Each line below either holds the string "mxPoint" or doesn't. Count those that do and give only the number.

Records contained in a dataset
- Opening Delimiter -
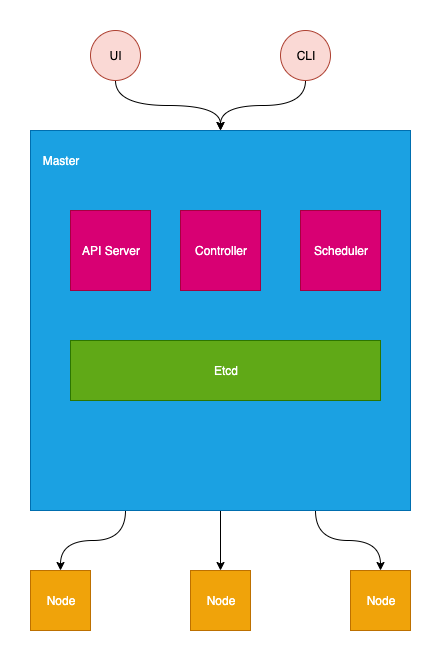
Earlier version of the draw.io export kubernetes/images/k8s-master.png (web1992/read). Source tidied: cells renumbered, new cells last; positions are measured from the earlier drawing's top-left corner, leaving out a move shared by most shapes. Source of this version:
```xml
<mxGraphModel>
  <root>
    <mxCell id="0" />
    <mxCell id="1" parent="0" />
    <mxCell id="2" style="edgeStyle=orthogonalEdgeStyle;curved=1;rounded=0;jettySize=auto;html=1;exitX=0.25;exitY=1;exitDx=0;exitDy=0;entryX=0.5;entryY=0;entryDx=0;entryDy=0;fontColor=#FFFFFF;" parent="1" edge="1" source="5" target="11">
      <mxGeometry relative="1" as="geometry" />
    </mxCell>
    <mxCell id="3" style="edgeStyle=orthogonalEdgeStyle;curved=1;rounded=0;jettySize=auto;html=1;exitX=0.5;exitY=1;exitDx=0;exitDy=0;entryX=0.5;entryY=0;entryDx=0;entryDy=0;fontColor=#FFFFFF;" parent="1" edge="1" source="5" target="12">
      <mxGeometry relative="1" as="geometry" />
    </mxCell>
    <mxCell id="4" style="edgeStyle=orthogonalEdgeStyle;curved=1;rounded=0;jettySize=auto;html=1;exitX=0.75;exitY=1;exitDx=0;exitDy=0;entryX=0.5;entryY=0;entryDx=0;entryDy=0;fontColor=#FFFFFF;" parent="1" edge="1" source="5" target="13">
      <mxGeometry relative="1" as="geometry" />
    </mxCell>
    <mxCell id="5" style="whiteSpace=wrap;html=1;fillColor=#1ba1e2;strokeColor=#006EAF;fontColor=#ffffff;" parent="1" vertex="1">
      <mxGeometry y="100" width="380" height="380" as="geometry" />
    </mxCell>
    <mxCell id="6" value="Master" style="text;html=1;strokeColor=none;fillColor=none;align=center;verticalAlign=middle;whiteSpace=wrap;rounded=0;fontColor=#FFFFFF;" parent="1" vertex="1">
      <mxGeometry x="10" y="120" width="40" height="20" as="geometry" />
    </mxCell>
    <mxCell id="7" value="API Server" style="whiteSpace=wrap;html=1;fontColor=#ffffff;fillColor=#d80073;strokeColor=#A50040;" parent="1" vertex="1">
      <mxGeometry x="40" y="180" width="80" height="80" as="geometry" />
    </mxCell>
    <mxCell id="8" value="Controller" style="whiteSpace=wrap;html=1;fontColor=#ffffff;fillColor=#d80073;strokeColor=#A50040;" parent="1" vertex="1">
      <mxGeometry x="150" y="180" width="80" height="80" as="geometry" />
    </mxCell>
    <mxCell id="9" value="Scheduler" style="whiteSpace=wrap;html=1;fontColor=#ffffff;fillColor=#d80073;strokeColor=#A50040;" parent="1" vertex="1">
      <mxGeometry x="270" y="180" width="80" height="80" as="geometry" />
    </mxCell>
    <mxCell id="10" value="Etcd" style="rounded=0;whiteSpace=wrap;html=1;fontColor=#ffffff;fillColor=#60a917;strokeColor=#2D7600;" parent="1" vertex="1">
      <mxGeometry x="40" y="310" width="310" height="60" as="geometry" />
    </mxCell>
    <mxCell id="11" value="Node" style="rounded=0;whiteSpace=wrap;html=1;fontColor=#ffffff;fillColor=#f0a30a;strokeColor=#BD7000;" parent="1" vertex="1">
      <mxGeometry y="540" width="60" height="60" as="geometry" />
    </mxCell>
    <mxCell id="12" value="&lt;span style=&quot;white-space: normal&quot;&gt;Node&lt;/span&gt;" style="rounded=0;whiteSpace=wrap;html=1;fontColor=#ffffff;fillColor=#f0a30a;strokeColor=#BD7000;" parent="1" vertex="1">
      <mxGeometry x="160" y="540" width="60" height="60" as="geometry" />
    </mxCell>
    <mxCell id="13" value="&lt;span style=&quot;white-space: normal&quot;&gt;Node&lt;/span&gt;" style="rounded=0;whiteSpace=wrap;html=1;fontColor=#ffffff;fillColor=#f0a30a;strokeColor=#BD7000;" parent="1" vertex="1">
      <mxGeometry x="320" y="540" width="60" height="60" as="geometry" />
    </mxCell>
    <mxCell id="14" style="edgeStyle=orthogonalEdgeStyle;curved=1;rounded=0;jettySize=auto;html=1;exitX=0.5;exitY=1;exitDx=0;exitDy=0;fontColor=#FFFFFF;" parent="1" edge="1" source="15" target="5">
      <mxGeometry relative="1" as="geometry" />
    </mxCell>
    <mxCell id="15" value="UI" style="ellipse;whiteSpace=wrap;html=1;fillColor=#fad9d5;strokeColor=#ae4132;" parent="1" vertex="1">
      <mxGeometry x="60" width="50" height="50" as="geometry" />
    </mxCell>
    <mxCell id="16" style="edgeStyle=orthogonalEdgeStyle;curved=1;rounded=0;jettySize=auto;html=1;exitX=0.5;exitY=1;exitDx=0;exitDy=0;entryX=0.5;entryY=0;entryDx=0;entryDy=0;fontColor=#FFFFFF;" parent="1" edge="1" source="17" target="5">
      <mxGeometry relative="1" as="geometry" />
    </mxCell>
    <mxCell id="17" value="CLI" style="ellipse;whiteSpace=wrap;html=1;fillColor=#fad9d5;strokeColor=#ae4132;" parent="1" vertex="1">
      <mxGeometry x="250" width="50" height="50" as="geometry" />
    </mxCell>
  </root>
</mxGraphModel>
```
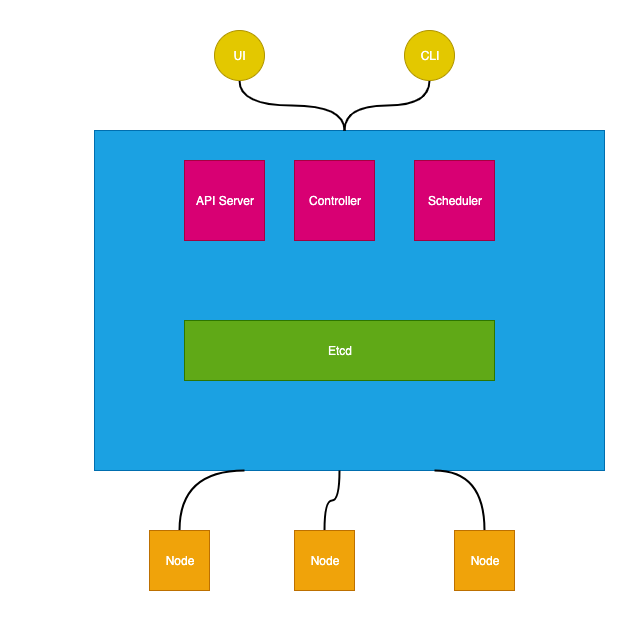
After the change.

Diff of the diagram source:
```diff
@@ -2,53 +2,66 @@
   <root>
     <mxCell id="0" />
     <mxCell id="1" parent="0" />
+    <mxCell id="18" style="rounded=0;whiteSpace=wrap;html=1;fontColor=#ffffff;fillColor=#1ba1e2;strokeColor=#006EAF;" parent="1" vertex="1">
+      <mxGeometry x="-20" y="160" width="510" height="340" as="geometry" />
+    </mxCell>
-    <mxCell id="2" style="edgeStyle=orthogonalEdgeStyle;curved=1;rounded=0;jettySize=auto;html=1;exitX=0.25;exitY=1;exitDx=0;exitDy=0;entryX=0.5;entryY=0;entryDx=0;entryDy=0;fontColor=#FFFFFF;" parent="1" edge="1" source="5" target="11">
-      <mxGeometry relative="1" as="geometry" />
+    <mxCell id="2" style="edgeStyle=orthogonalEdgeStyle;curved=1;rounded=0;jettySize=auto;html=1;exitX=0.25;exitY=1;exitDx=0;exitDy=0;entryX=0.5;entryY=0;entryDx=0;entryDy=0;fontColor=#FFFFFF;strokeWidth=2;endArrow=none;endFill=0;" parent="1" edge="1" target="11">
+      <mxGeometry relative="1" as="geometry">
+        <mxPoint x="130" y="500" as="sourcePoint" />
+      </mxGeometry>
     </mxCell>
-    <mxCell id="3" style="edgeStyle=orthogonalEdgeStyle;curved=1;rounded=0;jettySize=auto;html=1;exitX=0.5;exitY=1;exitDx=0;exitDy=0;entryX=0.5;entryY=0;entryDx=0;entryDy=0;fontColor=#FFFFFF;" parent="1" edge="1" source="5" target="12">
-      <mxGeometry relative="1" as="geometry" />
+    <mxCell id="3" style="edgeStyle=orthogonalEdgeStyle;curved=1;rounded=0;jettySize=auto;html=1;exitX=0.5;exitY=1;exitDx=0;exitDy=0;entryX=0.5;entryY=0;entryDx=0;entryDy=0;fontColor=#FFFFFF;strokeWidth=2;endArrow=none;endFill=0;" parent="1" edge="1" target="12">
+      <mxGeometry relative="1" as="geometry">
+        <mxPoint x="225" y="500" as="sourcePoint" />
+      </mxGeometry>
     </mxCell>
-    <mxCell id="4" style="edgeStyle=orthogonalEdgeStyle;curved=1;rounded=0;jettySize=auto;html=1;exitX=0.75;exitY=1;exitDx=0;exitDy=0;entryX=0.5;entryY=0;entryDx=0;entryDy=0;fontColor=#FFFFFF;" parent="1" edge="1" source="5" target="13">
-      <mxGeometry relative="1" as="geometry" />
+    <mxCell id="4" style="edgeStyle=orthogonalEdgeStyle;curved=1;rounded=0;jettySize=auto;html=1;exitX=0.75;exitY=1;exitDx=0;exitDy=0;entryX=0.5;entryY=0;entryDx=0;entryDy=0;fontColor=#FFFFFF;strokeWidth=2;endArrow=none;endFill=0;" parent="1" edge="1" target="13">
+      <mxGeometry relative="1" as="geometry">
+        <mxPoint x="320" y="500" as="sourcePoint" />
+      </mxGeometry>
     </mxCell>
-    <mxCell id="5" style="whiteSpace=wrap;html=1;fillColor=#1ba1e2;strokeColor=#006EAF;fontColor=#ffffff;" parent="1" vertex="1">
-      <mxGeometry y="100" width="380" height="380" as="geometry" />
-    </mxCell>
     <mxCell id="6" value="Master" style="text;html=1;strokeColor=none;fillColor=none;align=center;verticalAlign=middle;whiteSpace=wrap;rounded=0;fontColor=#FFFFFF;" parent="1" vertex="1">
       <mxGeometry x="10" y="120" width="40" height="20" as="geometry" />
     </mxCell>
     <mxCell id="7" value="API Server" style="whiteSpace=wrap;html=1;fontColor=#ffffff;fillColor=#d80073;strokeColor=#A50040;" parent="1" vertex="1">
-      <mxGeometry x="40" y="180" width="80" height="80" as="geometry" />
+      <mxGeometry x="70" y="190" width="80" height="80" as="geometry" />
     </mxCell>
     <mxCell id="8" value="Controller" style="whiteSpace=wrap;html=1;fontColor=#ffffff;fillColor=#d80073;strokeColor=#A50040;" parent="1" vertex="1">
-      <mxGeometry x="150" y="180" width="80" height="80" as="geometry" />
+      <mxGeometry x="180" y="190" width="80" height="80" as="geometry" />
     </mxCell>
     <mxCell id="9" value="Scheduler" style="whiteSpace=wrap;html=1;fontColor=#ffffff;fillColor=#d80073;strokeColor=#A50040;" parent="1" vertex="1">
-      <mxGeometry x="270" y="180" width="80" height="80" as="geometry" />
+      <mxGeometry x="300" y="190" width="80" height="80" as="geometry" />
     </mxCell>
     <mxCell id="10" value="Etcd" style="rounded=0;whiteSpace=wrap;html=1;fontColor=#ffffff;fillColor=#60a917;strokeColor=#2D7600;" parent="1" vertex="1">
-      <mxGeometry x="40" y="310" width="310" height="60" as="geometry" />
+      <mxGeometry x="70" y="350" width="310" height="60" as="geometry" />
     </mxCell>
     <mxCell id="11" value="Node" style="rounded=0;whiteSpace=wrap;html=1;fontColor=#ffffff;fillColor=#f0a30a;strokeColor=#BD7000;" parent="1" vertex="1">
-      <mxGeometry y="540" width="60" height="60" as="geometry" />
+      <mxGeometry x="35" y="560" width="60" height="60" as="geometry" />
     </mxCell>
     <mxCell id="12" value="&lt;span style=&quot;white-space: normal&quot;&gt;Node&lt;/span&gt;" style="rounded=0;whiteSpace=wrap;html=1;fontColor=#ffffff;fillColor=#f0a30a;strokeColor=#BD7000;" parent="1" vertex="1">
-      <mxGeometry x="160" y="540" width="60" height="60" as="geometry" />
+      <mxGeometry x="180" y="560" width="60" height="60" as="geometry" />
     </mxCell>
     <mxCell id="13" value="&lt;span style=&quot;white-space: normal&quot;&gt;Node&lt;/span&gt;" style="rounded=0;whiteSpace=wrap;html=1;fontColor=#ffffff;fillColor=#f0a30a;strokeColor=#BD7000;" parent="1" vertex="1">
-      <mxGeometry x="320" y="540" width="60" height="60" as="geometry" />
+      <mxGeometry x="340" y="560" width="60" height="60" as="geometry" />
     </mxCell>
-    <mxCell id="14" style="edgeStyle=orthogonalEdgeStyle;curved=1;rounded=0;jettySize=auto;html=1;exitX=0.5;exitY=1;exitDx=0;exitDy=0;fontColor=#FFFFFF;" parent="1" edge="1" source="15" target="5">
-      <mxGeometry relative="1" as="geometry" />
+    <mxCell id="14" style="edgeStyle=orthogonalEdgeStyle;curved=1;rounded=0;jettySize=auto;html=1;exitX=0.5;exitY=1;exitDx=0;exitDy=0;fontColor=#FFFFFF;strokeWidth=2;endArrow=none;endFill=0;" parent="1" edge="1" source="15">
+      <mxGeometry relative="1" as="geometry">
+        <mxPoint x="230" y="160" as="targetPoint" />
+      </mxGeometry>
     </mxCell>
-    <mxCell id="15" value="UI" style="ellipse;whiteSpace=wrap;html=1;fillColor=#fad9d5;strokeColor=#ae4132;" parent="1" vertex="1">
-      <mxGeometry x="60" width="50" height="50" as="geometry" />
+    <mxCell id="15" value="UI" style="ellipse;whiteSpace=wrap;html=1;fillColor=#e3c800;strokeColor=#B09500;fontColor=#ffffff;" parent="1" vertex="1">
+      <mxGeometry x="100" y="60" width="50" height="50" as="geometry" />
     </mxCell>
-    <mxCell id="16" style="edgeStyle=orthogonalEdgeStyle;curved=1;rounded=0;jettySize=auto;html=1;exitX=0.5;exitY=1;exitDx=0;exitDy=0;entryX=0.5;entryY=0;entryDx=0;entryDy=0;fontColor=#FFFFFF;" parent="1" edge="1" source="17" target="5">
-      <mxGeometry relative="1" as="geometry" />
+    <mxCell id="16" style="edgeStyle=orthogonalEdgeStyle;curved=1;rounded=0;jettySize=auto;html=1;exitX=0.5;exitY=1;exitDx=0;exitDy=0;entryX=0.5;entryY=0;entryDx=0;entryDy=0;fontColor=#FFFFFF;strokeWidth=2;endArrow=none;endFill=0;" parent="1" edge="1" source="17">
+      <mxGeometry relative="1" as="geometry">
+        <mxPoint x="230" y="160" as="targetPoint" />
+      </mxGeometry>
     </mxCell>
-    <mxCell id="17" value="CLI" style="ellipse;whiteSpace=wrap;html=1;fillColor=#fad9d5;strokeColor=#ae4132;" parent="1" vertex="1">
-      <mxGeometry x="250" width="50" height="50" as="geometry" />
+    <mxCell id="17" value="CLI" style="ellipse;whiteSpace=wrap;html=1;fillColor=#e3c800;strokeColor=#B09500;fontColor=#ffffff;" parent="1" vertex="1">
+      <mxGeometry x="290" y="60" width="50" height="50" as="geometry" />
     </mxCell>
+    <mxCell id="19" value="Text" style="text;html=1;align=center;verticalAlign=middle;fontColor=#FFFFFF;" parent="1" vertex="1">
+      <mxGeometry x="-84" y="64" width="40" height="20" as="geometry" />
+    </mxCell>
   </root>
 </mxGraphModel>
```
- Closing Delimiter -
▸ Answer area:
5